FROM THE PRESIDENT
Photo above: In San Miguel, Michael meets with Edwin (16) who shares his story about encountering gang violence at school. (Photo/Michelle Siu)
I was in El Salvador when I met Edwin. Not much younger than my own son Aidan, Edwin spoke to me about the tough decisions he faced at high school. Like so many kids his age, school meant a lot and it reminded me of Aidan who was in the tricky process of trying to figure out which school to attend after graduation.
Although the two boys have similar commitments to their education, I quickly realized as I listened to Edwin’s story that the hurdles he faces to achieve this basic right were far different than my son’s.
With gang violence at its core, El Salvador has some of the highest homicide rates in the world outside of a warzone. More than a third of the population are between the ages of 11 and 25, which means violence directly affects young people. Edwin knew this all too well as he recounted how he was forced to choose between an education and his life.
After completing primary school nearby, Edwin had to look for a high school further away since there wasn’t one in his community. In El Salvador, neighbourhoods are divided by gang lines and crossing into a new neighbourhood would mean crossing into another gang’s territory. In El Salvador this isn’t uncommon. Thousands of children put themselves in harms way every day in order to get to school.
It wasn’t long before Edwin was threatened by a gang. If he came to school in their territory again, he’d be killed, they warned. Edwin’s family knew these weren’t empty threats. With no alternative schooling options, Edwin’s only choice was to drop out of school.
El Salvador has been named the murder capital of the world. A gravesite near San Miguel is a stark reminder of this. (Photo/Michelle Siu)
Missing out on school in El Salvador is more than just losing out on an education. In a country where gang violence is rampant and unemployment rates are high, children who aren’t in school are often forcibly recruited by gangs to join their ranks, which not only endangers them physically and mentally but also severely limits their ability to find a career outside of the criminal realm.
I cannot imagine how stuck Edwin must have felt. Skipping just a few months would mean repeating the year but anything more would become dangerous to his wellbeing.
Thankfully World Vision is working to support youth like Edwin, which is why I came to visit El Salvador in the first place. Through a new program called ‘Youth Ready’, we’re working directly with youth who have missed out on school due to the threat of violence. Across El Salvador and Honduras, we give at-risk youth the necessary life skills, education and strategic partnerships to help them enter the workplace and transition smoothly into adulthood.

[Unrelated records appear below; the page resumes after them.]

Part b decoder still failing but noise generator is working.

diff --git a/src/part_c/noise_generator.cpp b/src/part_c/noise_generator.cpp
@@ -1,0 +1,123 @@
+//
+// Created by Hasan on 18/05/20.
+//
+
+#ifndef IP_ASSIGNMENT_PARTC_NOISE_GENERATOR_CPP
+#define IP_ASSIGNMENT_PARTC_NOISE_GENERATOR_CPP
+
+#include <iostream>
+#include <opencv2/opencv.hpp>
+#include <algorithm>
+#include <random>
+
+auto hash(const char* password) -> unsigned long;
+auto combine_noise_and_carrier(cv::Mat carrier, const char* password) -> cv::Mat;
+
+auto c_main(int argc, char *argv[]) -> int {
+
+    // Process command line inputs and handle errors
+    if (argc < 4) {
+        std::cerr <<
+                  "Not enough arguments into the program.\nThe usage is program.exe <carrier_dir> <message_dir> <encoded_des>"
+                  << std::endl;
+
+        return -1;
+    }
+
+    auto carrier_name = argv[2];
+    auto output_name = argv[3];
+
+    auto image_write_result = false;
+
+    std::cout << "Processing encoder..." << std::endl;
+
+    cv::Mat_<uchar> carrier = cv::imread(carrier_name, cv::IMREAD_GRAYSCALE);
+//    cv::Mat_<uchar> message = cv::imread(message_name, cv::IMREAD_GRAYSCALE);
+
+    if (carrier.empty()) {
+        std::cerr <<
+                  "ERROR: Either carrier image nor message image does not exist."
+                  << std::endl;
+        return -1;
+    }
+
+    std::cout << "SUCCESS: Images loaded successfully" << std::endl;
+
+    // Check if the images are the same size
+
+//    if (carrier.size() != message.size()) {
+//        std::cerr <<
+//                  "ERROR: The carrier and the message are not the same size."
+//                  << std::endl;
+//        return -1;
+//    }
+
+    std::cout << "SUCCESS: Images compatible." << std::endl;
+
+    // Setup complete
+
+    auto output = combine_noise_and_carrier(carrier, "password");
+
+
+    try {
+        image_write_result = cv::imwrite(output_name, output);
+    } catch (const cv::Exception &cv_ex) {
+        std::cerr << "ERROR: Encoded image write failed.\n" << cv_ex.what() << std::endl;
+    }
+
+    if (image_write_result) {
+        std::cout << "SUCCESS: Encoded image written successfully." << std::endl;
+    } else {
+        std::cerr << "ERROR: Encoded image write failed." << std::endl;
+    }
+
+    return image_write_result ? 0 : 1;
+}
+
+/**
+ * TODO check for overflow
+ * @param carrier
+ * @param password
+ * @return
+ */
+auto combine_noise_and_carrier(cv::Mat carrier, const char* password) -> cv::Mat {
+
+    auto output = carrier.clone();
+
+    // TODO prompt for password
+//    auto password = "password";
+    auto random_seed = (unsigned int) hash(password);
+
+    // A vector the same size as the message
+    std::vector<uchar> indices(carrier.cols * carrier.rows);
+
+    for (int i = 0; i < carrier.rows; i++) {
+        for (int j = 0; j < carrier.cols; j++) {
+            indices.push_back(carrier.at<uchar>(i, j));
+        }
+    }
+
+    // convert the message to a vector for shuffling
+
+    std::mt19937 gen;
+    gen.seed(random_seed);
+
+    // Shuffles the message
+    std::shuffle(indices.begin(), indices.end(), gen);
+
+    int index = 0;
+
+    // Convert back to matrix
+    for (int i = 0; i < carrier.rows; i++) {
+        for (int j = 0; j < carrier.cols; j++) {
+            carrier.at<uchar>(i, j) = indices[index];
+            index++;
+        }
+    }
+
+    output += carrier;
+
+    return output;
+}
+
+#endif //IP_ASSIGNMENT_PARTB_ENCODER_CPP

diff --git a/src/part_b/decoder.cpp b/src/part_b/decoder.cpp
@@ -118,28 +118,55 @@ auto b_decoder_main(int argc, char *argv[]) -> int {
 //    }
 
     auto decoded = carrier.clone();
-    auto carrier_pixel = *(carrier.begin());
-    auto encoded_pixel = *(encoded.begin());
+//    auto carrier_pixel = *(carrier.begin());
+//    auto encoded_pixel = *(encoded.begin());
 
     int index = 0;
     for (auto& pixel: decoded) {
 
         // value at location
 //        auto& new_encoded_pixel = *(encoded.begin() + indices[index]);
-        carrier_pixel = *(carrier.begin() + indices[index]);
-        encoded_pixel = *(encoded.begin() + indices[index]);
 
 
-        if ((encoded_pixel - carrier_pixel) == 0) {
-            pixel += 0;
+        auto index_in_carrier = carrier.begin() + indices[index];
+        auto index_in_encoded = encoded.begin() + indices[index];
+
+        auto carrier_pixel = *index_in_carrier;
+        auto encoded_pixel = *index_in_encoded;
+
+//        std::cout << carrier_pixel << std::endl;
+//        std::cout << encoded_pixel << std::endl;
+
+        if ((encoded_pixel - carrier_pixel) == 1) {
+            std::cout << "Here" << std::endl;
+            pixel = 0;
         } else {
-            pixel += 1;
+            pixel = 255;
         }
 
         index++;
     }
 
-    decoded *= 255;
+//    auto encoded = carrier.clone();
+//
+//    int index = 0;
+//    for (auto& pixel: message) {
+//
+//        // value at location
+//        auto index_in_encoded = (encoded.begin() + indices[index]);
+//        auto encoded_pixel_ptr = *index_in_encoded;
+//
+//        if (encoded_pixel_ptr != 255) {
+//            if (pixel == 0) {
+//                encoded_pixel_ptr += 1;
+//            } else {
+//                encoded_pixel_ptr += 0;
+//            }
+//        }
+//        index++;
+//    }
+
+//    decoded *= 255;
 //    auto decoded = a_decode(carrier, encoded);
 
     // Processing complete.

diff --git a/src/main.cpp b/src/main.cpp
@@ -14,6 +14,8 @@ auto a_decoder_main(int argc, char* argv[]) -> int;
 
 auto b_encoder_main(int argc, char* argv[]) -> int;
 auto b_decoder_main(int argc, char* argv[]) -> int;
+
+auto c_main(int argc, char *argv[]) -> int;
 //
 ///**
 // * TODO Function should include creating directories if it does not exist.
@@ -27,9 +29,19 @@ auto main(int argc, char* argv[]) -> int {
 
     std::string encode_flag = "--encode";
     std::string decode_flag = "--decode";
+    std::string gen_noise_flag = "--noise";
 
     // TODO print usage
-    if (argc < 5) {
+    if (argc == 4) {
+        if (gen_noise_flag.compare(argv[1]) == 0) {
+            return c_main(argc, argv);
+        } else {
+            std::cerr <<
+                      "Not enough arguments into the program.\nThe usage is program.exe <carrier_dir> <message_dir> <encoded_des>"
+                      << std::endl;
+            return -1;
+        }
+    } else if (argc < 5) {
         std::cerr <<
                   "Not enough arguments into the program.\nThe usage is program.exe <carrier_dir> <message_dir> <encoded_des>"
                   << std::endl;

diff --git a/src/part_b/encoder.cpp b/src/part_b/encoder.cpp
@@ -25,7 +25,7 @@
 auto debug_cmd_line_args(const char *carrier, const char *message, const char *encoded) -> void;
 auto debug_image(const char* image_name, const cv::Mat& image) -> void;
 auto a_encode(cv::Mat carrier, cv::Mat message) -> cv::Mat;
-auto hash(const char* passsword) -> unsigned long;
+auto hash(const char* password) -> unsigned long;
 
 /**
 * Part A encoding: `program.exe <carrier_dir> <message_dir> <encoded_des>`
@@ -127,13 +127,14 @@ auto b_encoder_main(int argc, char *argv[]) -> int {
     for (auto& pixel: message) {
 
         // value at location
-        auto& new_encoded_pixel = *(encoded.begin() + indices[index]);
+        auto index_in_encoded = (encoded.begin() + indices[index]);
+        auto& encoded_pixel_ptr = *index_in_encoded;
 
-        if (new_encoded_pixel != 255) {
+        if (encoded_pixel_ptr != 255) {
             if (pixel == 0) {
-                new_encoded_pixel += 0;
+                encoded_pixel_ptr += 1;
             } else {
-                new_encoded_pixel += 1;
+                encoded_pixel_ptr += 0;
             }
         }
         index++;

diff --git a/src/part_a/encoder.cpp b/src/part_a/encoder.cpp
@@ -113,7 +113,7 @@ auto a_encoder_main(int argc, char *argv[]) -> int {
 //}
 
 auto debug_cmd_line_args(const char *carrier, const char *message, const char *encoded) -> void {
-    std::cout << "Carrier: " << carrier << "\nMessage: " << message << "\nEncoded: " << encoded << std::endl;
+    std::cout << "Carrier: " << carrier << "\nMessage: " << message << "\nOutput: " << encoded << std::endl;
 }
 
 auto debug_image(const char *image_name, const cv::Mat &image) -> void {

World Vision currently works with 391 young people and we expect this number to increase to 2,400 by 2020. Edwin looks forward to Youth Ready starting in his community.
World Vision can’t give Edwin his school back, but Youth Ready aims to plug the gaps in his education. We want to be able to give young people like Edwin the best opportunity possible to succeed by providing a safe environment to learn and grow.